Animals & Plants in Suriname
Most of Suriname is covered by rainforest, where the biodiversity is particularly great. Other plants and animals live on the coast. To protect its environment and biodiversity, Suriname has created eleven nature reserves, one nature park and four special environmental areas.
Which animals live in Suriname?
Suriname’s wildlife is very diverse. It wasn’t until 2013 that 60 previously unknown species were found. Flatland tapirs, armadillos, agoutis, peccaries and sloths can be found in the Suriname rainforest. The country’s predators include the jaguar, the puma, the ocelot, the coati, the raccoon, the wrapped bear, the forest dog and the tayra.
Anteaters like the great anteater, southern tamandua and pygmy anteater are looking for their favorite food – ants! Monkeys climb through the trees, for example howler monkeys, white-headed sakis, red-handed tamarins, red-faced spider monkeys, squirrel monkeys and capuchins. Frogs, toads, snakes and lizards are other inhabitants of the rainforest.
Many rivers run through Suriname. They are home to many species of fish, but also giant otters, capybaras (water pigs) and several species of caimans swim around here. Birds are also numerous, such as parrots, hummingbirds, and toucans. Noticeable species are also the scarlet ibis, the black vulture and the hoatzin.
An important breeding site for sea turtles can be found near Galibi at the mouth of the Marowijne River in the Atlantic. The four species that lay eggs here are the green sea turtle, the hawksbill sea turtle, the leatherback turtle, and the olive hybrid turtle.
Who was Maria Sibylla Merian?
Maria Sibylla Merian was born in Frankfurt am Main in 1647. She was a naturalist and artist.

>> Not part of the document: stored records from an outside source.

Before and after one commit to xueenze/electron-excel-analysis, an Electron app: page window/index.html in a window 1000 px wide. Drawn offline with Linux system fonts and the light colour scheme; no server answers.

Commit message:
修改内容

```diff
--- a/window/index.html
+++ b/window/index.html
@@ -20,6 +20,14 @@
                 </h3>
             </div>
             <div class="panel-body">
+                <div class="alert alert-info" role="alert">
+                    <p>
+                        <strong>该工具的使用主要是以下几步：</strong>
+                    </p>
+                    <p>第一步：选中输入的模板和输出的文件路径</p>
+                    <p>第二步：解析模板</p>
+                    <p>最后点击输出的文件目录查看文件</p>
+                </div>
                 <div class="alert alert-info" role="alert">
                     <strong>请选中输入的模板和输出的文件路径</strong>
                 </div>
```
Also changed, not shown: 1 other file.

In 1699 she traveled to Suriname with her 21-year-old daughter Dorothea and explored the flora and fauna there. She was particularly interested in insects and especially butterflies. But she also observed and described toads, lizards, snakes, spiders and ants. She wrote a thick book about it, which she illustrated with copperplate engravings. It is called: Metamorphosis insectorum surinamensium. That is Latin and means: The metamorphosis of the insects in Suriname. Metamorphosis is the transformation from a young animal to an adult animal, for example the frog undergoes such a transformation and so do the butterflies. At the time of Maria Sibylla Merian this was pretty unknown. She also proved.
What is growing in Suriname?

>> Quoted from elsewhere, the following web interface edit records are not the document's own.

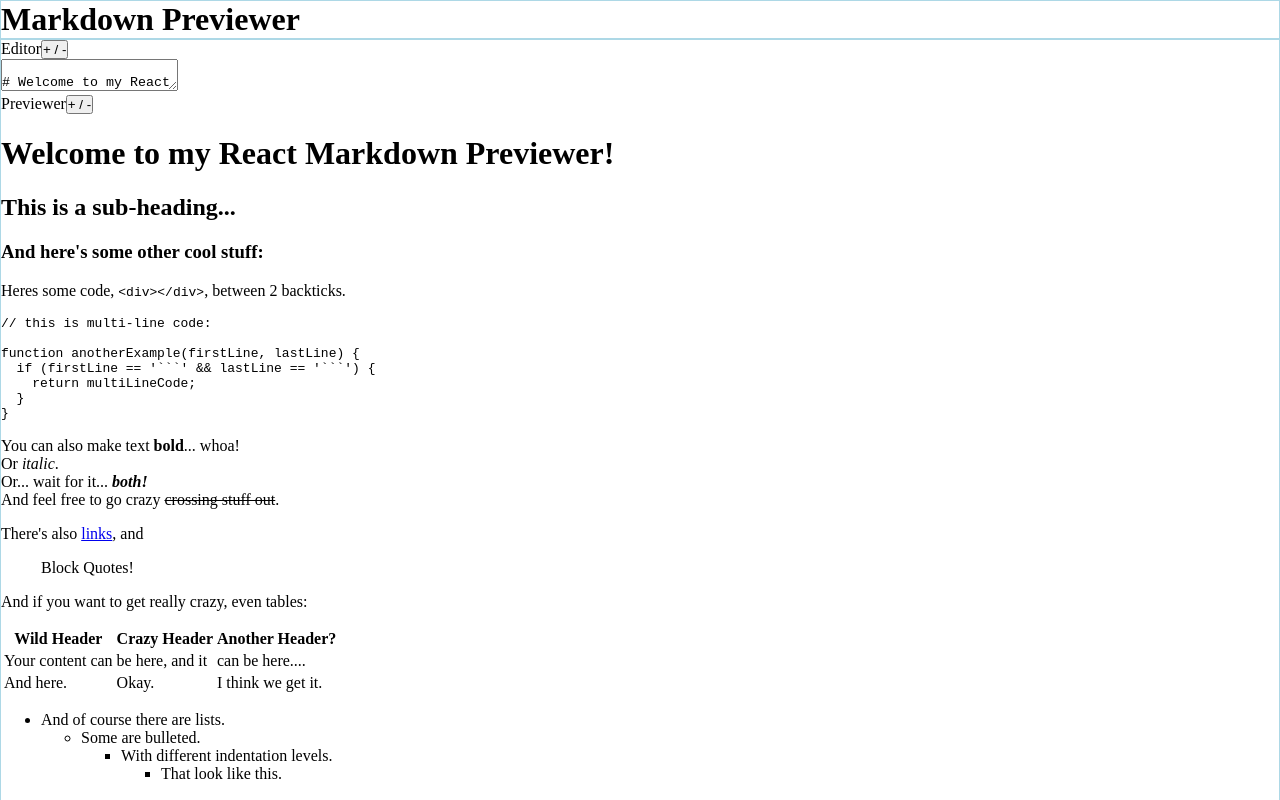
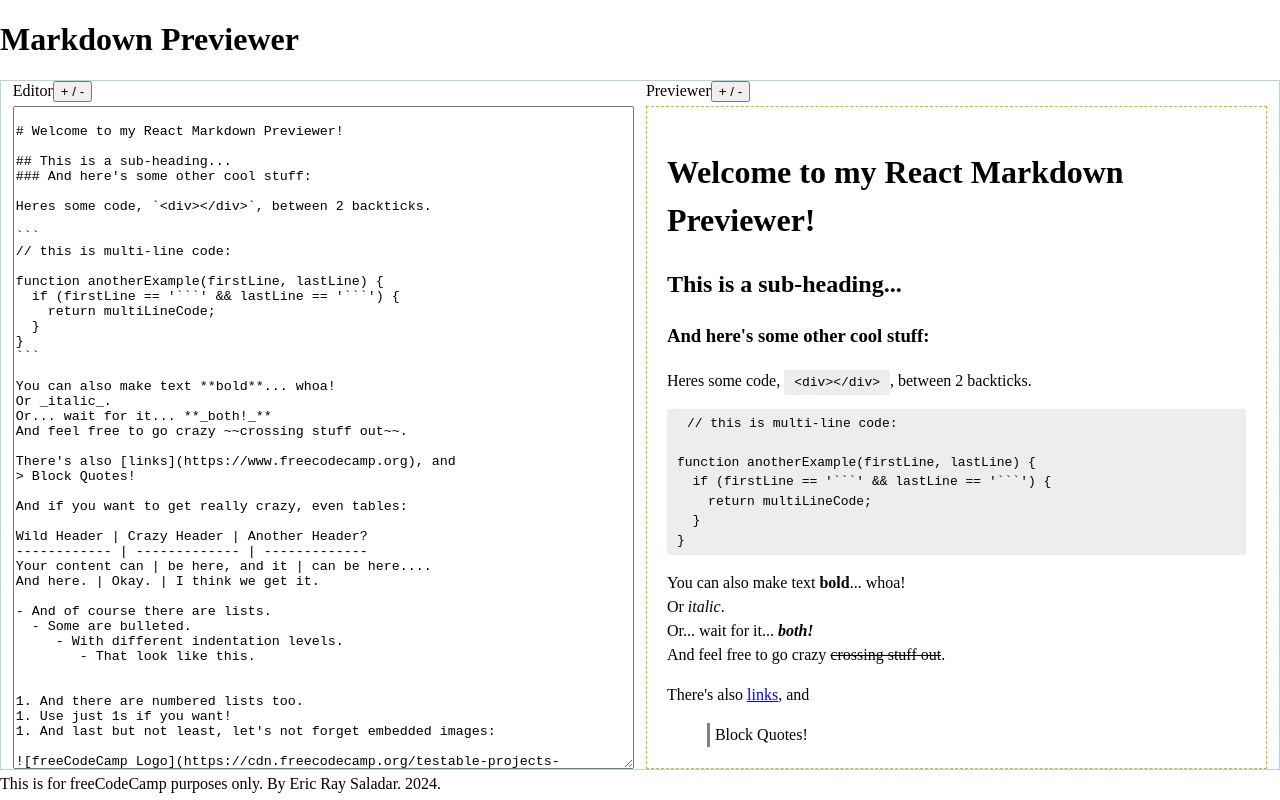
Before and after one commit to ericraycodes/fcc-markdown-previewer-1.0, a React (Vite) app: page / in a window 1280 px wide. Shown: the top 800 px of the page. Built offline with nearby package versions, Linux system fonts and the light colour scheme.

Commit message:
initial layout, styles

```diff
--- a/src/App.jsx
+++ b/src/App.jsx
@@ -26,12 +26,6 @@ function App() {
 
 
   // This is the parsed input into markdown.
-  // const preview = marked.parse(editorInput, [
-  //   {
-  //     gfm: true,
-  //     breaks: true
-  //   }
-  // ]);
   marked.use({
     pedantic: false,
     gfm: true,
@@ -48,9 +42,12 @@ function App() {
     <header>
       <h1>Markdown Previewer</h1>
     </header>
+
     <main className='editor-preview-box'>
-      <div>
-        <div>
+
+      <div className='editor-box'>
+
+        <div className='box-head'>
           <label htmlFor='editor'>Editor</label>
           <button className='resize-button' aria-label='resize button.'>+ / -</button>
         </div>
@@ -58,8 +55,10 @@ function App() {
         <Editor value={editorInput} onEditorInput={onEditorInput} />
 
       </div>
-      <div>
-        <div>
+
+      <div className='preview-box'>
+
+        <div className='box-head'>
           <label htmlFor='preview'>Previewer</label>
           <button className='resize-button' aria-label='resize button.'>+ / -</button>
         </div>
@@ -67,6 +66,7 @@ function App() {
         <Preview preview={preview} />
 
       </div>
+
     </main>
     </>
   )
--- a/src/Editor.jsx
+++ b/src/Editor.jsx
@@ -1,6 +1,5 @@
 
 import { useEffect } from 'react';
-
 
 
 export default function Editor({ value, onEditorInput }) {
@@ -20,7 +19,7 @@ export default function Editor({ value, onEditorInput }) {
   };
 
 
-  window.console.log('<Editor /> RENDERING...')
+  window.console.log('<Editor /> RENDERING...');
 
   return (
     <textarea
--- a/src/main.jsx
+++ b/src/main.jsx
@@ -2,7 +2,7 @@ import React from 'react'
 import ReactDOM from 'react-dom/client'
 import App from './App.jsx'
 import Footer from './Footer';
-import './index.css'
+import './styles/index.scss'
 
 ReactDOM.createRoot(document.getElementById('root')).render(
   <React.StrictMode>
--- /dev/null
+++ b/src/styles/index.scss
@@ -0,0 +1,88 @@
+
+/* COLOR VARIABLES */
+$code-bgcolor: #EFECEC;
+
+
+/* initial rules */
+* {
+  box-sizing: border-box;
+}
+
+/* desktop layout */
+#root {
+  display: flex;
+  flex-flow: column;
+
+  .editor-preview-box {
+    display: flex;
+    flex-flow: row;
+    justify-content: space-evenly;
+    gap: 5px;
+    padding: 0 5px;
+  }
+
+}
+
+/* box styles */
+body {
+  margin: 0;
+}
+#root {
+  width: 100vw;
+  height: 100vh;
+}
+header {
+  height: 80px;
+}
+main {
+  height: calc(100vh - 110px);
+  border: 1px solid lightblue;
+}
+.box-head {
+  height: 25px;
+}
+.editor-box,
+.preview-box {
+  width: 49%;
+  height: 100%;
+}
+#editor,
+#preview {
+  width: 100%;
+  height: calc(100% - 25px);
+}
+#preview{
+  border: 1px dashed orange;
+  padding: 20px;
+  overflow: hidden scroll;
+
+  * {
+    max-width: 100%;
+    line-height: 1.5;
+  }
+  pre {
+    width: 100%;
+  }
+  pre,
+  code {
+    background-color: $code-bgcolor;
+    padding: 5px 10px;
+    border-radius: 3px;
+  }
+  blockquote {
+    border-left: 3px solid gray;
+    padding: 0 5px;
+  }
+  table {
+    text-align: left;
+    border: 1px solid gray;
+  }
+
+}
+footer {
+  height: 30px;
+
+  p {
+    margin: 5px 0;
+  }
+}
```
Also changed, not shown: src/styles/index.css (renamed from src/index.css), 1 other file (tests, documents, lock files or other folders).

Suriname is covered to a very large extent by rainforest, namely 80 percent. The biodiversity is particularly great there. Other plants and animals live on the coast. Of the eleven nature reserves, the Central Suriname Nature Reserve is the largest. It is a UNESCO World Heritage Site. To get more information on Suriname and South America, check animalerts.
There are more than 1000 tree species in the Suriname rainforest alone. This Surinamese rainforest is part of the Amazon rainforest. It is the largest contiguous rainforest on earth and is mostly in Brazil.
The Suriname rainforest, like that of other countries, is threatened because trees are felled to extract wood, create arable land, or create mines for bauxite or gold. The illegal (unlawful) gold mines also poison the environment because poisons such as mercury are used to loosen the gold from the rock.
Astrocaryum vulgare is a palm whose orange fruits can be eaten. Also to be found are the Mauritius palms and the Buriti palm. Their fruits can also be eaten. The kapok tree, the white gum tree and the jenipapo tree are also widespread. The West Indian cedar is considered endangered. The Surinam cherry bears its country of origin in its name. You can eat their fruits straight from the tree.
The sandbox tree with its spines on the trunk is quite striking. Its milky juice is very toxic. Among the plants, bromeliads and orchids in particular grow in many species. But you also feel comfortable in the trees. Each tree looks different as a result. Fern and fern moss are also native here. Black, white and red mangroves grow on the coast.
The heliconias are known for their pretty flowers. They also grow in Suriname. The heliconia scarlet lobster claw has even been named the country’s national flower. In Suriname it is also called Palulu.